__WHAT YOU ARE ASKED TO DO__
Copy each line in the data that includes the word "bars".

__SUPPLIED DATA__
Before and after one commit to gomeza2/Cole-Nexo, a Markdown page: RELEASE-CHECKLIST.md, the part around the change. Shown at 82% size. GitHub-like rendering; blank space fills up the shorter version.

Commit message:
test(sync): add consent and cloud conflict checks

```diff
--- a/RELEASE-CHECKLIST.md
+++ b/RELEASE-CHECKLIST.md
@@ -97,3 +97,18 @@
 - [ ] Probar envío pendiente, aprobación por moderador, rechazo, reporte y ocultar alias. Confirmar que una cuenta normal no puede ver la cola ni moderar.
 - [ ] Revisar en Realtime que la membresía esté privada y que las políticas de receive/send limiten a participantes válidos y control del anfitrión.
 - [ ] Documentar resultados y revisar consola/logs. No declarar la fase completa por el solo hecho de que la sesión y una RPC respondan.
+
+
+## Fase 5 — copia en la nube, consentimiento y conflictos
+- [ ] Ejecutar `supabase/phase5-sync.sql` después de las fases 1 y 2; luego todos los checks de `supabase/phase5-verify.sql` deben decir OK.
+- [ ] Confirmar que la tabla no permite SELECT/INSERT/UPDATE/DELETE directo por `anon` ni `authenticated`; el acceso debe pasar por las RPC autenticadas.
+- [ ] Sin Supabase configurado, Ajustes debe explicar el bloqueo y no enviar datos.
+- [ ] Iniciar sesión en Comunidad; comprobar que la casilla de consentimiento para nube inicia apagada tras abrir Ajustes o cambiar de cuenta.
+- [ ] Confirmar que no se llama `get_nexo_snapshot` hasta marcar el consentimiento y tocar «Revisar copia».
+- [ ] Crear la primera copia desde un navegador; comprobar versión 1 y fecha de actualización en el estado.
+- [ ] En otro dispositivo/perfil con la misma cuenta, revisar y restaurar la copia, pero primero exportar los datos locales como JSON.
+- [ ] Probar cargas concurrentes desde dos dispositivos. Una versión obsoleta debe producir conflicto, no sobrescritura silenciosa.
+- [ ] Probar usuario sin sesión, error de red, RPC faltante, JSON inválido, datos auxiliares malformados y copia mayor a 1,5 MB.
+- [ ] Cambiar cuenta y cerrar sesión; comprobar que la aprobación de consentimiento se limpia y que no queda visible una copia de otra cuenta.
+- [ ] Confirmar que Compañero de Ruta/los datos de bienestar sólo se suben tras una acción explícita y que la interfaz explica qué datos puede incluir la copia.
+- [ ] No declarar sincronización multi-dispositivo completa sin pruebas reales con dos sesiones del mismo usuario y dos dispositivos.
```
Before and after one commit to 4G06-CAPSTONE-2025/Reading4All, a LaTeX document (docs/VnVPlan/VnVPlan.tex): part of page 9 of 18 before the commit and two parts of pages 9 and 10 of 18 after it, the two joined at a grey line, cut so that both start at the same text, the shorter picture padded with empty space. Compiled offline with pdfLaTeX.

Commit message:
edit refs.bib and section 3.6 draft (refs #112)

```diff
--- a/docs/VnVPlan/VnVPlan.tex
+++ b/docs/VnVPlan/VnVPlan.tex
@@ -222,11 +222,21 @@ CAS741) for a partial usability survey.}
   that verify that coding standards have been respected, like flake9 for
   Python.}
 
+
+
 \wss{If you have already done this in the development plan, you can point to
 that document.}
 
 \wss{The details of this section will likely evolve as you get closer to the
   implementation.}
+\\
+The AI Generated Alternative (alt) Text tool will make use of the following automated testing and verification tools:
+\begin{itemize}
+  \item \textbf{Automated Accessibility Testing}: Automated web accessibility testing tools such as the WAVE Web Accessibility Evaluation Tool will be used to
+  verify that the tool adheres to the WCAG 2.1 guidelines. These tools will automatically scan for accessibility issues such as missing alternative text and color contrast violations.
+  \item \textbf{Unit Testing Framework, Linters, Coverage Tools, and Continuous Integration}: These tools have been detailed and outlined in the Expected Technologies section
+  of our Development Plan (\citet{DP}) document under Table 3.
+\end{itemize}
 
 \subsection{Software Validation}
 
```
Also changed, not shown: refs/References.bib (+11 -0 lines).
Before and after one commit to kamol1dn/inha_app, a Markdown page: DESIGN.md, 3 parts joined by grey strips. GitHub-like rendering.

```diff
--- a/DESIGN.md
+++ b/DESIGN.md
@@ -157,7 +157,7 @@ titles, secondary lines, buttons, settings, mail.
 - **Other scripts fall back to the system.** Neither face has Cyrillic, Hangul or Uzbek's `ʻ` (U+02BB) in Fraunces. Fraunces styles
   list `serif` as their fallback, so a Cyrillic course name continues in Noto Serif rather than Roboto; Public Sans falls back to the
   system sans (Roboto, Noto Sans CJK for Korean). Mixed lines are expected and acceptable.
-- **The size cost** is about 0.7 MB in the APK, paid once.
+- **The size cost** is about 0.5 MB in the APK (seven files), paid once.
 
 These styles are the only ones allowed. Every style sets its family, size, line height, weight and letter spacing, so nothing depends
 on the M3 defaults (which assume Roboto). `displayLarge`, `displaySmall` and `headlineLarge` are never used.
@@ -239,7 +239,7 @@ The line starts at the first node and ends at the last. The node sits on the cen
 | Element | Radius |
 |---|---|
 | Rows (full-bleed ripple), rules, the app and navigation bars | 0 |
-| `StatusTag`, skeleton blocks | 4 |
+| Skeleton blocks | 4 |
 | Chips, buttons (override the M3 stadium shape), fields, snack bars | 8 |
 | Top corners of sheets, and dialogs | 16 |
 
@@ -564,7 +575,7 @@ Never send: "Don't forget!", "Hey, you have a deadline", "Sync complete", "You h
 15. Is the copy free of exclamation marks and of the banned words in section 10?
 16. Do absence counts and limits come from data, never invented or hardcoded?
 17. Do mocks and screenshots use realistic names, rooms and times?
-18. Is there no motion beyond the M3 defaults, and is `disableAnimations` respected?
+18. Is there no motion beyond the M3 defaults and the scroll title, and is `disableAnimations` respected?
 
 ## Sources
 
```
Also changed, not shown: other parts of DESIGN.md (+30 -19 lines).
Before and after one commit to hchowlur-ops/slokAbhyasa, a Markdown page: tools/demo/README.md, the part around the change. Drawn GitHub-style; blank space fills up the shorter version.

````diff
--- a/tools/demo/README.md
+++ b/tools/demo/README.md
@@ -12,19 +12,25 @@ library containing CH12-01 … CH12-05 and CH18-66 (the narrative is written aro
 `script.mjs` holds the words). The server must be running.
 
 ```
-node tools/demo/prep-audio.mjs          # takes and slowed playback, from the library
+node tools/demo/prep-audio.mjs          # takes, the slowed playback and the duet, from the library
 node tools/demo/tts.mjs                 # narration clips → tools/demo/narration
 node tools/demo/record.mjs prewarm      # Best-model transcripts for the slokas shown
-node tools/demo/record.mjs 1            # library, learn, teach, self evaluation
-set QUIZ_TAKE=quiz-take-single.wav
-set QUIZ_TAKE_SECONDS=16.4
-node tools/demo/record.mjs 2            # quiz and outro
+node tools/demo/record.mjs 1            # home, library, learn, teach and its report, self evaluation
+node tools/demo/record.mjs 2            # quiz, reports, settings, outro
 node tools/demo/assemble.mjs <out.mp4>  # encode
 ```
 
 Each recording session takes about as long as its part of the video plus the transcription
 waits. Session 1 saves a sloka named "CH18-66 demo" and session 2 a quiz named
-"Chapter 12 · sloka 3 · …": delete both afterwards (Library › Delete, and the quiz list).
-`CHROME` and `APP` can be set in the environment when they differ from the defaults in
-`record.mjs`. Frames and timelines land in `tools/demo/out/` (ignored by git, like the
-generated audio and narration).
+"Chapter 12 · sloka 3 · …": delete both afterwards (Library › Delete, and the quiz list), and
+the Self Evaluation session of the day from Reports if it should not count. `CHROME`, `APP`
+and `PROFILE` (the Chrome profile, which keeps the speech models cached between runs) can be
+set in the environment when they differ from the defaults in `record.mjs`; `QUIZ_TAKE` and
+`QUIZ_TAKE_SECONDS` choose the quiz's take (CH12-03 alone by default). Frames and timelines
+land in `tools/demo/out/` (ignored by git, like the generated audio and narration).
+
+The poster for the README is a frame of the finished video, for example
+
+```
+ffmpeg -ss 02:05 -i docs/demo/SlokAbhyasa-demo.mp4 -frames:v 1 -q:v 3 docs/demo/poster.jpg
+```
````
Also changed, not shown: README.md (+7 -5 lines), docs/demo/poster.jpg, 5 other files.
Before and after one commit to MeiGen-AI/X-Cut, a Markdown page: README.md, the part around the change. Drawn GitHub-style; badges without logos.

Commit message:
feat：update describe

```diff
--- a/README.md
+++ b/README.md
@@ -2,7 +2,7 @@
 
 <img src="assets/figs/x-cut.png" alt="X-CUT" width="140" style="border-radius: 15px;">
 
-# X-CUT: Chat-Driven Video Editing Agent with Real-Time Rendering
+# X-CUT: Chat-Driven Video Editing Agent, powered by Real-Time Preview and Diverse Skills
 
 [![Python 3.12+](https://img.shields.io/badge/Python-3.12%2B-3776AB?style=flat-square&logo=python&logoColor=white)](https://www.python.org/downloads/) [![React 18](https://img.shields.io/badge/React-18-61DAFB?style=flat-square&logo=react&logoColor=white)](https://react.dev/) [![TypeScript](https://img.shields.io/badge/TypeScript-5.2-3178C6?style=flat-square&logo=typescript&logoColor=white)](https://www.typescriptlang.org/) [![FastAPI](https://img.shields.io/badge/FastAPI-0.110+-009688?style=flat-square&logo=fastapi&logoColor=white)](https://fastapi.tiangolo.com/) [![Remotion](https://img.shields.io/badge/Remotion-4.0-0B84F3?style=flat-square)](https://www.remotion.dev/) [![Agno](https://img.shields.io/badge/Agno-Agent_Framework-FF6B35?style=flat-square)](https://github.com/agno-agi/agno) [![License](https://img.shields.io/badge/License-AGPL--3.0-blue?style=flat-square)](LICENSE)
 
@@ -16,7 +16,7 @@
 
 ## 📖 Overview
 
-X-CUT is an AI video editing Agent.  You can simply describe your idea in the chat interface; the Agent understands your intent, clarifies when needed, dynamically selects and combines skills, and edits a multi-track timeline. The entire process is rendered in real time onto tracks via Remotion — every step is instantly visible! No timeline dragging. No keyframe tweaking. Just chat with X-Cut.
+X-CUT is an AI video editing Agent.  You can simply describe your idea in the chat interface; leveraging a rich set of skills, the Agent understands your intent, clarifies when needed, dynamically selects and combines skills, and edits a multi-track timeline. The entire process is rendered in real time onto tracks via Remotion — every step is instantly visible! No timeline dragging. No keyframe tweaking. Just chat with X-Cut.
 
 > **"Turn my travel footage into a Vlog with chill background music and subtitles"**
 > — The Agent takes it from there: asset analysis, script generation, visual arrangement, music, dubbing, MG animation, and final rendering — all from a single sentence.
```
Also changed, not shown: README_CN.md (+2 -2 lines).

__RESPONSE AREA__
 | Rows (full-bleed ripple), rules, the app and navigation bars | 0 |
 | Chips, buttons (override the M3 stadium shape), fields, snack bars | 8 |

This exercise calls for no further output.